> Task statement
Every entry below should be restated word for word, except for its images.

> Source information
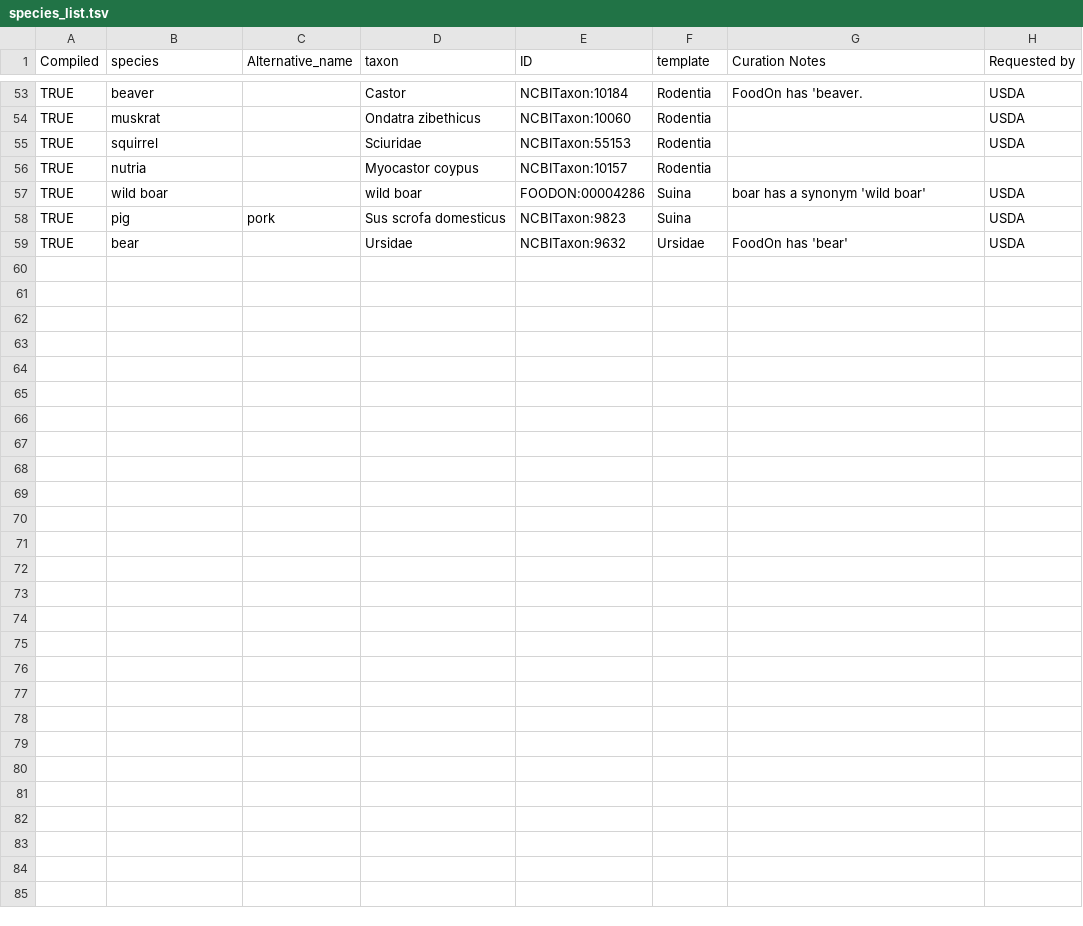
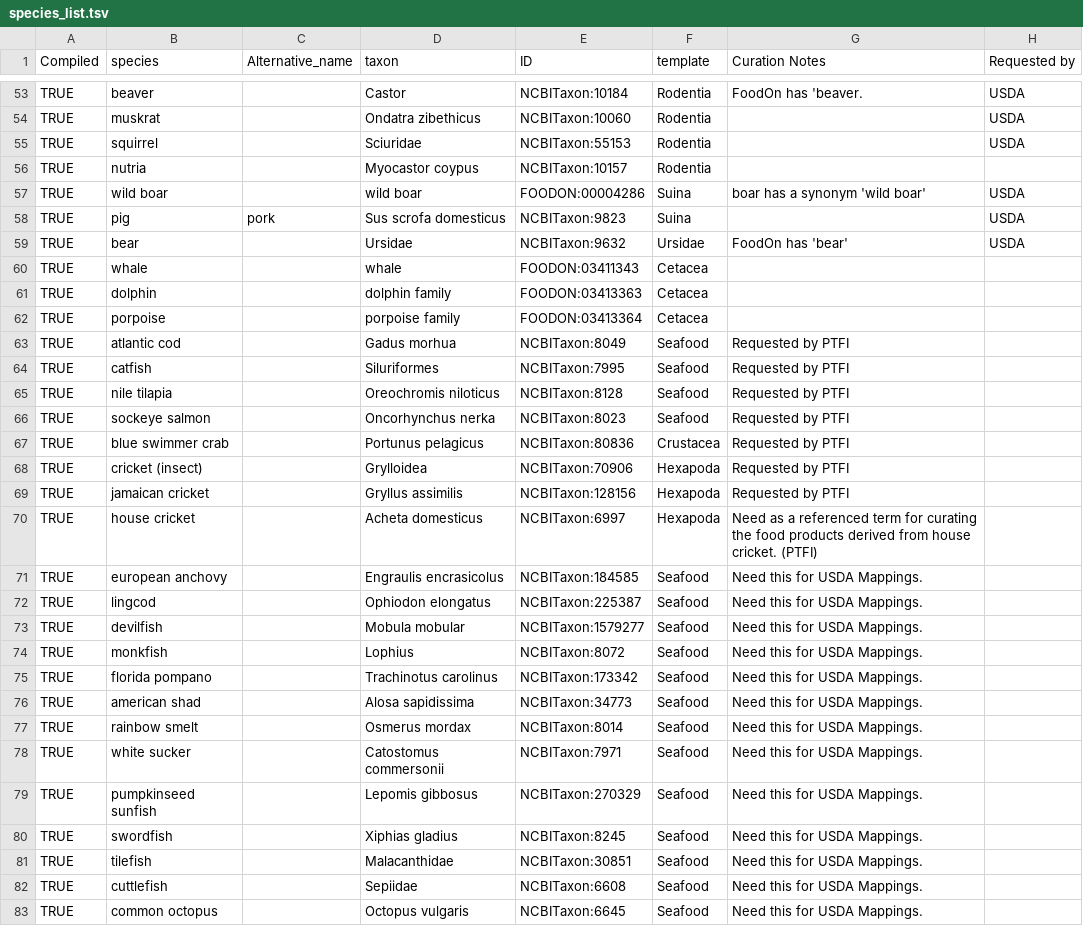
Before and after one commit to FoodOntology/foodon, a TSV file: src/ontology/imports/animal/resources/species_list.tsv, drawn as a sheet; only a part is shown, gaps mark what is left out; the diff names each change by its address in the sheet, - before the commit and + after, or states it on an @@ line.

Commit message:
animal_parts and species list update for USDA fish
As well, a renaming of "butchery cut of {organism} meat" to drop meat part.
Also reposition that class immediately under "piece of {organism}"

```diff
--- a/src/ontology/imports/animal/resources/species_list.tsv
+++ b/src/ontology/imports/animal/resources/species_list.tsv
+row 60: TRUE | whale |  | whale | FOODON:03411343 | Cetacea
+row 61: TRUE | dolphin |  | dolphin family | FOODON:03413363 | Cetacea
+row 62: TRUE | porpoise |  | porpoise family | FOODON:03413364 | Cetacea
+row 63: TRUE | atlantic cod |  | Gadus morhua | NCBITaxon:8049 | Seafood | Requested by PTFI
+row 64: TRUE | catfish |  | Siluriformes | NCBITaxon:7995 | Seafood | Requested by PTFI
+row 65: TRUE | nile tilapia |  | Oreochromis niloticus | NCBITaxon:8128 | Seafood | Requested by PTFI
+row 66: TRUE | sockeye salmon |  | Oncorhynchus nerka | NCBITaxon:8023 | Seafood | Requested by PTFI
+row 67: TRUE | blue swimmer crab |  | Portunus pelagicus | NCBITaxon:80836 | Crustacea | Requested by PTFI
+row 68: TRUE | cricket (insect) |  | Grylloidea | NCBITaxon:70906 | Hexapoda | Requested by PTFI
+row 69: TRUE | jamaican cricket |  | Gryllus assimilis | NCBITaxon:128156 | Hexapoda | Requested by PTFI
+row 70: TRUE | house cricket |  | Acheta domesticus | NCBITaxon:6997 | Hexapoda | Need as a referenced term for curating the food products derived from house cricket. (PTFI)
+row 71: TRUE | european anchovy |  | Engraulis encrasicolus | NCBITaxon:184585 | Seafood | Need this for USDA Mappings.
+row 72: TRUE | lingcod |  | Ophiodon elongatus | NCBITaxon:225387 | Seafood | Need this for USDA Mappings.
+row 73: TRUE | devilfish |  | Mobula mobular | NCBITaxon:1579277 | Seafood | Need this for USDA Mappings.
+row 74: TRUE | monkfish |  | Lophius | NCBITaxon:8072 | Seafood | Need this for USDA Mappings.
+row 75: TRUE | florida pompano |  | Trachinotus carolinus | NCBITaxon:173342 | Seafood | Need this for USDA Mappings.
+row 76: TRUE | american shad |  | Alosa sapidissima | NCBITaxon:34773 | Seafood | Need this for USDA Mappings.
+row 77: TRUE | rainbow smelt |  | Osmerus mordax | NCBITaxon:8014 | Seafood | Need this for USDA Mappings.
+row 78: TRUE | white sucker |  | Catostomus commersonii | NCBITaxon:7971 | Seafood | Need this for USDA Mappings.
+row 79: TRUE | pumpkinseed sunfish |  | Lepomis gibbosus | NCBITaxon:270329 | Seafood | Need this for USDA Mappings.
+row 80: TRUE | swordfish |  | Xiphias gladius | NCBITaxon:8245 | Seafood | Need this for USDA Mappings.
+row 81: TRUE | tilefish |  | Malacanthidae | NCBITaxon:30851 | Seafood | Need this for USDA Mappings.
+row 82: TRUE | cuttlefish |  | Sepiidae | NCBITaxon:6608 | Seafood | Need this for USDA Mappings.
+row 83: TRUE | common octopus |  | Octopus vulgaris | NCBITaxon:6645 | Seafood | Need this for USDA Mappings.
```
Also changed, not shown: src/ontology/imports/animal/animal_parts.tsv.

> Written reply
Before and after one commit to FoodOntology/foodon, a TSV file: src/ontology/imports/animal/resources/species_list.tsv, drawn as a sheet; only a part is shown, gaps mark what is left out; the diff names each change by its address in the sheet, - before the commit and + after, or states it on an @@ line.

Commit message:
animal_parts and species list update for USDA fish
As well, a renaming of "butchery cut of {organism} meat" to drop meat part.
Also reposition that class immediately under "piece of {organism}"

```diff
--- a/src/ontology/imports/animal/resources/species_list.tsv
+++ b/src/ontology/imports/animal/resources/species_list.tsv
+row 60: TRUE | whale |  | whale | FOODON:03411343 | Cetacea
+row 61: TRUE | dolphin |  | dolphin family | FOODON:03413363 | Cetacea
+row 62: TRUE | porpoise |  | porpoise family | FOODON:03413364 | Cetacea
+row 63: TRUE | atlantic cod |  | Gadus morhua | NCBITaxon:8049 | Seafood | Requested by PTFI
+row 64: TRUE | catfish |  | Siluriformes | NCBITaxon:7995 | Seafood | Requested by PTFI
+row 65: TRUE | nile tilapia |  | Oreochromis niloticus | NCBITaxon:8128 | Seafood | Requested by PTFI
+row 66: TRUE | sockeye salmon |  | Oncorhynchus nerka | NCBITaxon:8023 | Seafood | Requested by PTFI
+row 67: TRUE | blue swimmer crab |  | Portunus pelagicus | NCBITaxon:80836 | Crustacea | Requested by PTFI
+row 68: TRUE | cricket (insect) |  | Grylloidea | NCBITaxon:70906 | Hexapoda | Requested by PTFI
+row 69: TRUE | jamaican cricket |  | Gryllus assimilis | NCBITaxon:128156 | Hexapoda | Requested by PTFI
+row 70: TRUE | house cricket |  | Acheta domesticus | NCBITaxon:6997 | Hexapoda | Need as a referenced term for curating the food products derived from house cricket. (PTFI)
+row 71: TRUE | european anchovy |  | Engraulis encrasicolus | NCBITaxon:184585 | Seafood | Need this for USDA Mappings.
+row 72: TRUE | lingcod |  | Ophiodon elongatus | NCBITaxon:225387 | Seafood | Need this for USDA Mappings.
+row 73: TRUE | devilfish |  | Mobula mobular | NCBITaxon:1579277 | Seafood | Need this for USDA Mappings.
+row 74: TRUE | monkfish |  | Lophius | NCBITaxon:8072 | Seafood | Need this for USDA Mappings.
+row 75: TRUE | florida pompano |  | Trachinotus carolinus | NCBITaxon:173342 | Seafood | Need this for USDA Mappings.
+row 76: TRUE | american shad |  | Alosa sapidissima | NCBITaxon:34773 | Seafood | Need this for USDA Mappings.
+row 77: TRUE | rainbow smelt |  | Osmerus mordax | NCBITaxon:8014 | Seafood | Need this for USDA Mappings.
+row 78: TRUE | white sucker |  | Catostomus commersonii | NCBITaxon:7971 | Seafood | Need this for USDA Mappings.
+row 79: TRUE | pumpkinseed sunfish |  | Lepomis gibbosus | NCBITaxon:270329 | Seafood | Need this for USDA Mappings.
+row 80: TRUE | swordfish |  | Xiphias gladius | NCBITaxon:8245 | Seafood | Need this for USDA Mappings.
+row 81: TRUE | tilefish |  | Malacanthidae | NCBITaxon:30851 | Seafood | Need this for USDA Mappings.
+row 82: TRUE | cuttlefish |  | Sepiidae | NCBITaxon:6608 | Seafood | Need this for USDA Mappings.
+row 83: TRUE | common octopus |  | Octopus vulgaris | NCBITaxon:6645 | Seafood | Need this for USDA Mappings.
```
Also changed, not shown: src/ontology/imports/animal/animal_parts.tsv.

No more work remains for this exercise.